Overnight campers were spotted breathing collective sighs of relief as the weather prevailed golden and glorious for the entire duration. The pastoral, sleep-within-nature accommodation ranged from BYO tents (incidentally those tiny two-mans, pitched far from any shade, looked set to prove particularly interesting for incipient hangovers come sunrise) to decorated canvas teepees and safari-style military tents, boasting terrace BBQs and bedecked with fairy lights.
But most people, really, were here for the music. An impressively international contingent of DJs – Bradley Zero, Dan Shake, Ben UFO and Skatebård – all fresh from the unrelenting party circuit of European festival tours, bestowed seriously credible levels of dance floor energy. Local musicheads such as Mr Ho, Youry Brauner and Roy Malig held their own in keeping the latterly buzzing HK scene represented. Wildly eclectic sets stoked the daytime furnace with a tropical, Afro carnival vibe, and descended into full-on electro, techno and deep house long before the sun had dipped low, paving the way for strobe lights and smoke machines.
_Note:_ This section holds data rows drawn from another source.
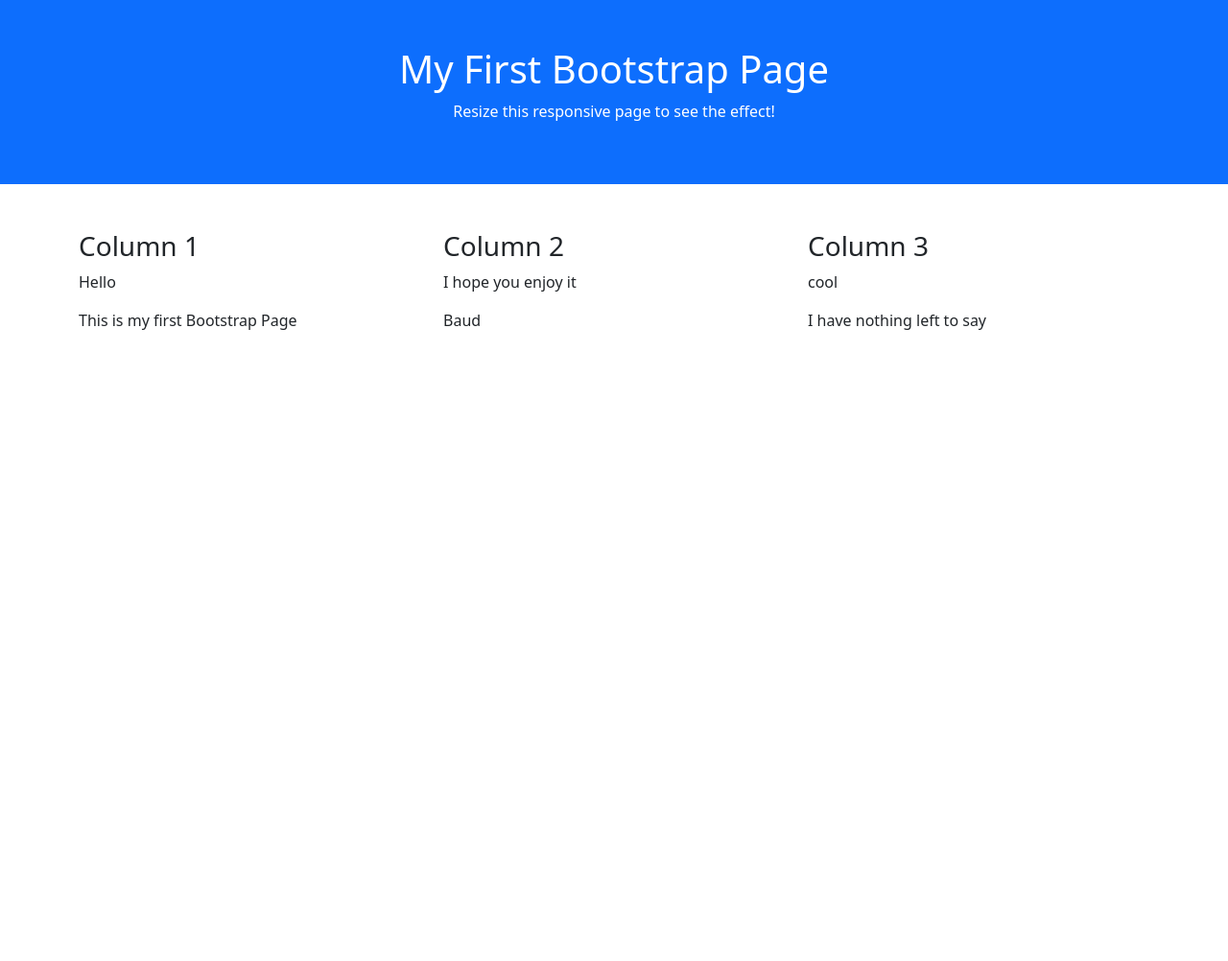
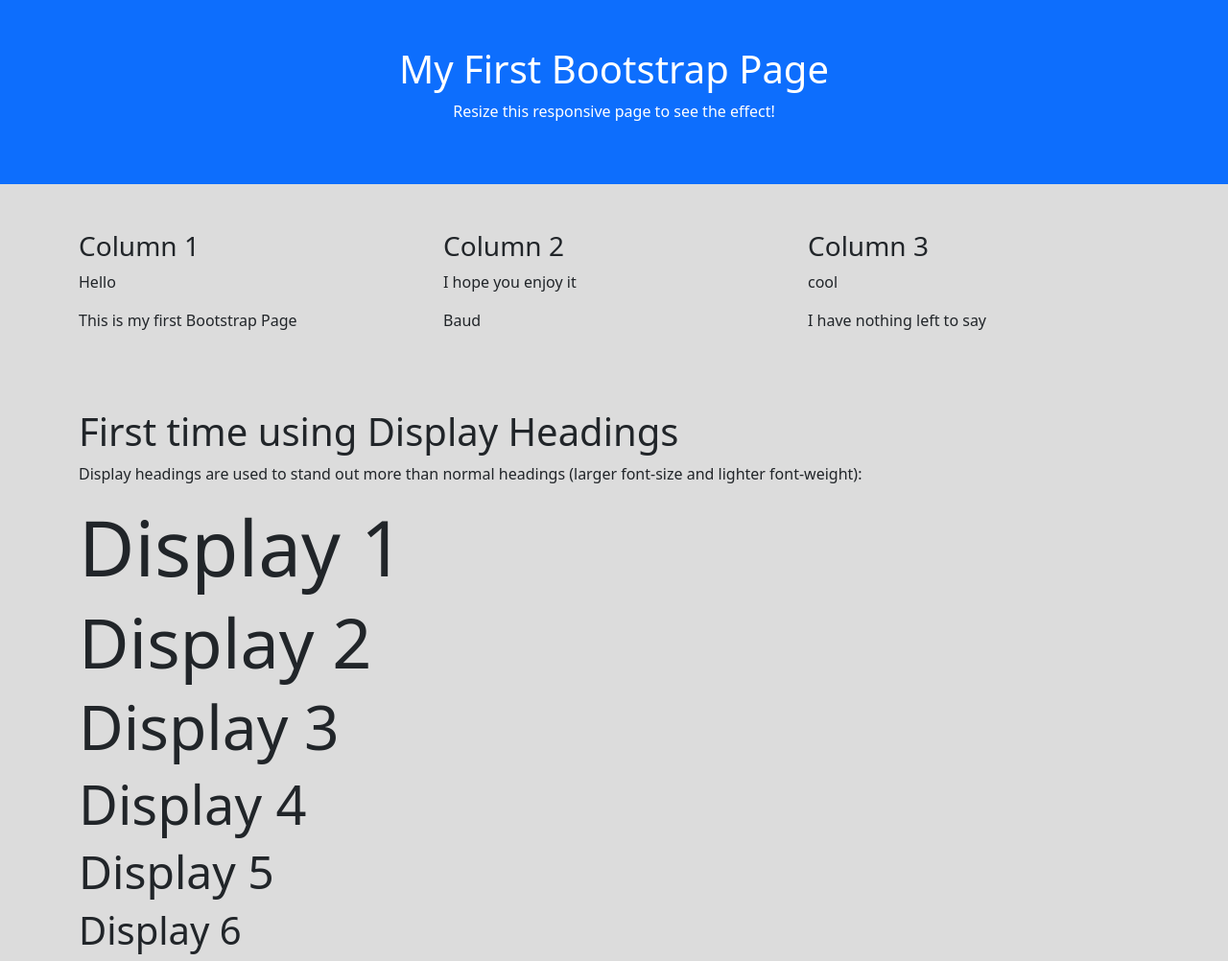
Before and after one commit to LucasPalm88/Bootstrap-Practice, a plain HTML site: page index.html in a window 1280 px wide. Shown: the whole page at 96% size. Before the commit the page ends 800 px from the top, so only its background shows below. Drawn offline with nearby package versions, Linux system fonts and the light colour scheme.

Commit message:
background color

```diff
--- a/index.html
+++ b/index.html
@@ -2,23 +2,12 @@
 <html lang="en" dir="ltr">
   <head>
     <meta charset="utf-8">
-    <link rel="stylesheet" href="style.css">
     <link href="https://cdn.jsdelivr.net/npm/bootstrap@5.1.3/dist/css/bootstrap.min.css" rel="stylesheet">
     <script src="https://cdn.jsdelivr.net/npm/bootstrap@5.1.3/dist/js/bootstrap.bundle.min.js"></script>
+        <link rel="stylesheet" href="style.css">
     <title>Bootstrap Practice</title>
   </head>
   <body>
-
-    <!DOCTYPE html>
-<html lang="en">
-<head>
-  <title>Bootstrap 5 Practice</title>
-  <meta charset="utf-8">
-  <meta name="viewport" content="width=device-width, initial-scale=1">
-  <link href="https://cdn.jsdelivr.net/npm/bootstrap@5.1.3/dist/css/bootstrap.min.css" rel="stylesheet">
-  <script src="https://cdn.jsdelivr.net/npm/bootstrap@5.1.3/dist/js/bootstrap.bundle.min.js"></script>
-</head>
-<body>
 
 <div class="container-fluid p-5 bg-primary text-white text-center">
   <h1>My First Bootstrap Page</h1>
@@ -44,9 +33,18 @@
     </div>
   </div>
 </div>
+<br><br>
+<div class="container mt-3">
+  <h1>First time using Display Headings</h1>
+  <p>Display headings are used to stand out more than normal headings (larger font-size and lighter font-weight):</p>
+  <h1 class="display-1">Display 1</h1>
+  <h1 class="display-2">Display 2</h1>
+  <h1 class="display-3">Display 3</h1>
+  <h1 class="display-4">Display 4</h1>
+  <h1 class="display-5">Display 5</h1>
+  <h1 class="display-6">Display 6</h1>
+</div>
+
 
 </body>
 </html>
-
-    </html>
-    <body>
--- a/style.css
+++ b/style.css
@@ -0,0 +1,3 @@
+body{
+  background: Gainsboro;
+}
```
Lazy Sunday morning settle-in sessions were soundtracked by hazy, dreamlike jazz that filtered from the DJ booth on gentle cross-breezes down to the nearby shoreline, mingling with the sibilant soundbar of breaking waves. Early afternoon started to kick things uptempo with an injection of hiphop and some decidedly brooding basslines. By only 7pm on consecutive nights, the canopy-ceilinged dancefloor of the Jungle Stage was as sweaty, packed and electric as no normal nightclub could expect to be at such an early hour, as Saturday’s Bradley Zero and his Sunday predecessor Ben UFO whipped up the compact crowds under the glitter of the disco ball.
Across the grassy slopes, at the Concrete Stage, the sound system was partly powered by the kinetic energy of stationary-bike-pedalling volunteers (in variously dubious states of sobriety and fitness; these shaky, cycling subjects gloriously afforded some of the most joyful people-watching of the entire weekend.) Their heroic, drunken efforts gifted the less brave amongst us the opportunity to see our moonlit night out dancing to euphoric disco under the stars, in the tomb-grey hollow of an abandoned skateboard park.
Admittedly, there were some high-profile no-shows – unfortunate collateral damage for any organiser attempting to weave the many separate threads of a complex patchwork of individuals and artists. Saturday night headliner Glenn Underground cancelled his slot last minute due to illness, throwing the day’s line-up into temporary, but somewhat joyful, disarray, as the on-site roster of fellow DJs pitched in, dextrously shuffling their own sets about to fill the gaps. Josey Rebelle had bowed out about a week before, citing personal reasons.
Such blips are par for the course: the festival is still in its infancy; this year’s sophomore set-up being a reboot of last May’s inaugural, Japanese-infused dance-fest on nearby Lantau. Yet despite a couple of bumps in the road, this small autumn gathering with a very human heart had pretty much everything you could wish for on its tiny piece of turf overlooking the ocean: namely revelling in the sun, dancing under the moon and sleeping under the stars. In a scenic island beauty-spot in the South China Seas where, as with so many of Hong Kong’s sleepy outlying islands, time seems to have stood slightly still. So let’s all set our clocks for next year. I’ll be the one under the disco ball.